Alina-Dana Baxant1*, Jara Hornová1, Pavel Studený1, Jana Vránová2 and Jozef Rosina2
1Department of Ophthalmology, University Hospital Královské Vinohrady, 3rd Faculty of Medicine, Charles University, Prague, Czech Republic
2Department of Medical Biophysics and Informatics, 3rd Faculty of Medicine, Charles University, Prague, Czech Republic
*Corresponding Author : Alina-Dana Baxant
Department of Ophthalmology
University Hospital Královské Vinohrady Šrobárova 50
100 34, Prague 10, Czech Republic
Tel: +420 267163055
Fax: +420 267162491
E-mail: [email protected]
Received date: March 07, 2016; Accepted date: April 26, 2016; Published date: April 29, 2016
Citation: Baxant A, Hornová J, Studený P, Vránová J, Rosina J (2016) Anterior Chamber Morphometry before and after Cataract Surgery.
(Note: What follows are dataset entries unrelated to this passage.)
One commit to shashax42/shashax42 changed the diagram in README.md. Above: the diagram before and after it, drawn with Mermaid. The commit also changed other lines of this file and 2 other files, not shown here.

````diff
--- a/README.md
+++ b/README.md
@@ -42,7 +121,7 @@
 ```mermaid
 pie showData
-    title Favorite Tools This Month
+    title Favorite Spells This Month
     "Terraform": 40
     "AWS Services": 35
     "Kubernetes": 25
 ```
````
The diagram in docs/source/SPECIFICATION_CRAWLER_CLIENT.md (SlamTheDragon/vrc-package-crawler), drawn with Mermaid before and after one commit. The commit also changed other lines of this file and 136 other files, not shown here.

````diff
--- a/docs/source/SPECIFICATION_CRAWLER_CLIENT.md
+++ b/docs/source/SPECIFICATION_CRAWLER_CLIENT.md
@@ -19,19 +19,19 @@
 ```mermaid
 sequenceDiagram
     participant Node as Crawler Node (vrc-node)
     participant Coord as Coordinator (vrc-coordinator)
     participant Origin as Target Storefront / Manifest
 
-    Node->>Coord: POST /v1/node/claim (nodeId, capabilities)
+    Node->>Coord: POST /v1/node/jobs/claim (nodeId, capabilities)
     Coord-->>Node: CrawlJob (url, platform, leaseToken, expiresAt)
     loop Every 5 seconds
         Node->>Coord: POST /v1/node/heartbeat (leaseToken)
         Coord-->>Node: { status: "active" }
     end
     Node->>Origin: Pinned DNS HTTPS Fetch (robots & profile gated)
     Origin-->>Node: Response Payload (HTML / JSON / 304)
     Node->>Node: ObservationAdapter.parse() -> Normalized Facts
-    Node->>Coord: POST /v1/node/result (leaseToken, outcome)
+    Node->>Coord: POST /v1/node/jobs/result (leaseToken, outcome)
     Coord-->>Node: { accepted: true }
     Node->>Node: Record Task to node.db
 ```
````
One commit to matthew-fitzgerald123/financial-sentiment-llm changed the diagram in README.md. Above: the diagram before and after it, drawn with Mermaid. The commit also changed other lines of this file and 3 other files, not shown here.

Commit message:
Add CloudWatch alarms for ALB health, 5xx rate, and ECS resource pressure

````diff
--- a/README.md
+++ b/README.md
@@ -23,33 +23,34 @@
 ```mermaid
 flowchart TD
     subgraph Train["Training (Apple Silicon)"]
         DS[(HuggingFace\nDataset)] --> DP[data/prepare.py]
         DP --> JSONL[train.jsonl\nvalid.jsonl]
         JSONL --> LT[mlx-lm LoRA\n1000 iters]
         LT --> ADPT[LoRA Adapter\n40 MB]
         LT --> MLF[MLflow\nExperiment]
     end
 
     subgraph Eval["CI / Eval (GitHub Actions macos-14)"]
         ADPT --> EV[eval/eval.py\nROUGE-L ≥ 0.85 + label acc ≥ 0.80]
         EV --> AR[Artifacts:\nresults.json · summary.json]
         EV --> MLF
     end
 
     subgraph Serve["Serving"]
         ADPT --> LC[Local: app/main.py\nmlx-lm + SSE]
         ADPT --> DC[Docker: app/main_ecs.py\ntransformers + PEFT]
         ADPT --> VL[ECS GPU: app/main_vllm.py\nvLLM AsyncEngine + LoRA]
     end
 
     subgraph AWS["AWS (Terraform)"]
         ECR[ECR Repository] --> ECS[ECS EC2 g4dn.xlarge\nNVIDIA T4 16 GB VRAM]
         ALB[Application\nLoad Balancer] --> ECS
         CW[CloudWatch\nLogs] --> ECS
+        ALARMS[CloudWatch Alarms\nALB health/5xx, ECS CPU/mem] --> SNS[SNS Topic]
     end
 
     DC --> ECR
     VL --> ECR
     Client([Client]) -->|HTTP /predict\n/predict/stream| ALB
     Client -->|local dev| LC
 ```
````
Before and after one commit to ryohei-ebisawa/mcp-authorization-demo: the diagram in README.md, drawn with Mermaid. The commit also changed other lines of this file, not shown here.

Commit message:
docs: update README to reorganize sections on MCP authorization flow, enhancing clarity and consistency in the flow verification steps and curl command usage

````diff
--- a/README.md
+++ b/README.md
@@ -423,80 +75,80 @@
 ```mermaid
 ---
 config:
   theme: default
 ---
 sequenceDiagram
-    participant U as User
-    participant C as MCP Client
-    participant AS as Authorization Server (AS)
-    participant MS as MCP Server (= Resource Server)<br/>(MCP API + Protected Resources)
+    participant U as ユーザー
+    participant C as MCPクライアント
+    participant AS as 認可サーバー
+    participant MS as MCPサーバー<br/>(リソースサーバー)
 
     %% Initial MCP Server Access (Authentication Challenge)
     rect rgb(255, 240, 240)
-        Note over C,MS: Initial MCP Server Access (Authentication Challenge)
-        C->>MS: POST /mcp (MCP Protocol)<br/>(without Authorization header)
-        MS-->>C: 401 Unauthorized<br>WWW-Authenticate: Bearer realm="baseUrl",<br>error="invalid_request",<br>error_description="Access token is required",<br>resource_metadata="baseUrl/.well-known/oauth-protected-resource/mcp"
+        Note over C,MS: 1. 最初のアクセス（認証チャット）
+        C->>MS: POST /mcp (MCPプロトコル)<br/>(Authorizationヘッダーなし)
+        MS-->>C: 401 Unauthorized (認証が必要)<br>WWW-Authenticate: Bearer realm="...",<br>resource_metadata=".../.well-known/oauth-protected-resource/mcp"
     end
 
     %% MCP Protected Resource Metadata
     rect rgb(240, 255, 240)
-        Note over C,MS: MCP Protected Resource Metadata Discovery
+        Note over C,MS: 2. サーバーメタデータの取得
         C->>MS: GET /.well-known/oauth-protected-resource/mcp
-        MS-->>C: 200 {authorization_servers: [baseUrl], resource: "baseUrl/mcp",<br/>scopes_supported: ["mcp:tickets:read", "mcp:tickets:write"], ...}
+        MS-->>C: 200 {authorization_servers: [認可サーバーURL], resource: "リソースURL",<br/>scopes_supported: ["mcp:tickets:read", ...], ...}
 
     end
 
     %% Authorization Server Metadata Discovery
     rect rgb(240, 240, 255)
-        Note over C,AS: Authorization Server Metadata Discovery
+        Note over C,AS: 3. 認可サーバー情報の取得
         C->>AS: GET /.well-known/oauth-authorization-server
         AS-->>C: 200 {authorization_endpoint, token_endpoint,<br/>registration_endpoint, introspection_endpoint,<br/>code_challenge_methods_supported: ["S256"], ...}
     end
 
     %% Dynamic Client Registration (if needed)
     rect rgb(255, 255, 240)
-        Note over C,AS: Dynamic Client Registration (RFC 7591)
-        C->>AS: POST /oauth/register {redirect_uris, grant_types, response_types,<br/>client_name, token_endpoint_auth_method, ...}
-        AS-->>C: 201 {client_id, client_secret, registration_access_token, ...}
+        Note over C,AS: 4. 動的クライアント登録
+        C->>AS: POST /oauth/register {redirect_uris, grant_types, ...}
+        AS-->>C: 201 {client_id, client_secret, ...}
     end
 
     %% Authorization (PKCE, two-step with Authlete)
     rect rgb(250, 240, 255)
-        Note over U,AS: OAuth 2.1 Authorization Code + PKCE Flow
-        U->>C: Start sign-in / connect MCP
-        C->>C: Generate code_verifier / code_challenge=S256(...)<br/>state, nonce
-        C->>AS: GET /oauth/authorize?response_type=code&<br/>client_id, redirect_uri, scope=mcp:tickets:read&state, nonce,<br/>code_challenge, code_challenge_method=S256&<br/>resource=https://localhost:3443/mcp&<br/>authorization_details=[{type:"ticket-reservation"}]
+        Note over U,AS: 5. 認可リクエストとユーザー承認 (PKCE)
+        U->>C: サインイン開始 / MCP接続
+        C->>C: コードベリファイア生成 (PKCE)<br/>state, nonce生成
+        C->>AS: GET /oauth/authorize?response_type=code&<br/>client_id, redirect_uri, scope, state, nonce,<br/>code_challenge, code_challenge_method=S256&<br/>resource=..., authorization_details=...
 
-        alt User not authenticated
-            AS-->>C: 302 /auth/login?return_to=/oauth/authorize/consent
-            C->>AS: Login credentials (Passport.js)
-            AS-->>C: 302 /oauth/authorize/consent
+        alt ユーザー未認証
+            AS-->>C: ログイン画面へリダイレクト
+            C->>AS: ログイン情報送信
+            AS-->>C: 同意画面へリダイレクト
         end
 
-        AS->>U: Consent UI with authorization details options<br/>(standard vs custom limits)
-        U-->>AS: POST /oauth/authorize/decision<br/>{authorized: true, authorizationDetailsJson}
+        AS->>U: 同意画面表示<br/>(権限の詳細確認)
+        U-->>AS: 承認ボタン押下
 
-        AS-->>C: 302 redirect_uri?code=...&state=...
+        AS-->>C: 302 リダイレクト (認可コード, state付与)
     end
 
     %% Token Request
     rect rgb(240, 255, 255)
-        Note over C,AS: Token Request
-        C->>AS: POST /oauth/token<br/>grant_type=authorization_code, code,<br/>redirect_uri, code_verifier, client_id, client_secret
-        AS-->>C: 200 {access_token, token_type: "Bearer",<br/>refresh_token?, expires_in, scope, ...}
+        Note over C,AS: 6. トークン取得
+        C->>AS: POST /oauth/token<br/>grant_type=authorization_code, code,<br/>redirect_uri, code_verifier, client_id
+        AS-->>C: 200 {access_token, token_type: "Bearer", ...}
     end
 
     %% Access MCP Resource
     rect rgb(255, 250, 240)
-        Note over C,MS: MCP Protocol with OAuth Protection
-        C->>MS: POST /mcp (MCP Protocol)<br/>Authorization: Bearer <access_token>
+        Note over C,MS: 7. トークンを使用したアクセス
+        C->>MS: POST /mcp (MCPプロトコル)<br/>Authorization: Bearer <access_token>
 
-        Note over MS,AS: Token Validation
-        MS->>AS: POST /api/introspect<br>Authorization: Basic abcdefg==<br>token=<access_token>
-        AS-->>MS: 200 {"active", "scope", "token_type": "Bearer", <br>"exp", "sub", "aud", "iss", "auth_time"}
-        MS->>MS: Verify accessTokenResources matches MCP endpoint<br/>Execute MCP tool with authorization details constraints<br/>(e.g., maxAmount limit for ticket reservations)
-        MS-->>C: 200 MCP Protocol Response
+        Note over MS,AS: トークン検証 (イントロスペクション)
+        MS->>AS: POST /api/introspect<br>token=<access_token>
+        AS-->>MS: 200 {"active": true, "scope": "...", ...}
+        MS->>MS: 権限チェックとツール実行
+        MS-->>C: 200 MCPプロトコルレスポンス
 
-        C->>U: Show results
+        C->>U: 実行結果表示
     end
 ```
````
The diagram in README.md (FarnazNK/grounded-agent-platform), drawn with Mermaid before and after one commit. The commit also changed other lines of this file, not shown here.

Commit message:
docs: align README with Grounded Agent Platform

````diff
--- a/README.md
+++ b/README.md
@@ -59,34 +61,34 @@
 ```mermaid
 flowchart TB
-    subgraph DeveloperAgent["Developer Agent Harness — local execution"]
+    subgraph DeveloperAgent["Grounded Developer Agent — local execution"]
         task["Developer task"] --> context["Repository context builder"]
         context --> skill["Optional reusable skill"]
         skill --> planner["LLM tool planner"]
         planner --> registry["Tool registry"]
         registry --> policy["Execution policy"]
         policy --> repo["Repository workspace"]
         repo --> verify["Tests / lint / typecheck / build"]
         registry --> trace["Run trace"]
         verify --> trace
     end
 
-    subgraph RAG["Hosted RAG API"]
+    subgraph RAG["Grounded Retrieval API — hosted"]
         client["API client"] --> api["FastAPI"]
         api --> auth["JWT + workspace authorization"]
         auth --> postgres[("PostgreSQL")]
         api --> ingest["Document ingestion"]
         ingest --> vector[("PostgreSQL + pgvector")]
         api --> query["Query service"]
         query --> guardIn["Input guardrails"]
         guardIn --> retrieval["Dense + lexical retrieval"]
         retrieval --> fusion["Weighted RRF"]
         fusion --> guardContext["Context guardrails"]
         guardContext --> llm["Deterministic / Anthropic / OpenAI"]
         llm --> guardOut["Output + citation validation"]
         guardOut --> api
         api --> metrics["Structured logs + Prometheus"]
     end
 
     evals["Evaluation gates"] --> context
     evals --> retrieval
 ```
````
J Clin Exp Ophthalmol 7:548. doi:10.4172/2155-9570.1000548
Copyright: © 2016 Baxant AD, et al. This is an open-access article distributed under the terms of the Creative Commons Attribution License, which permits unrestricted use, distribution, and reproduction in any medium, provided the original author and source are credited.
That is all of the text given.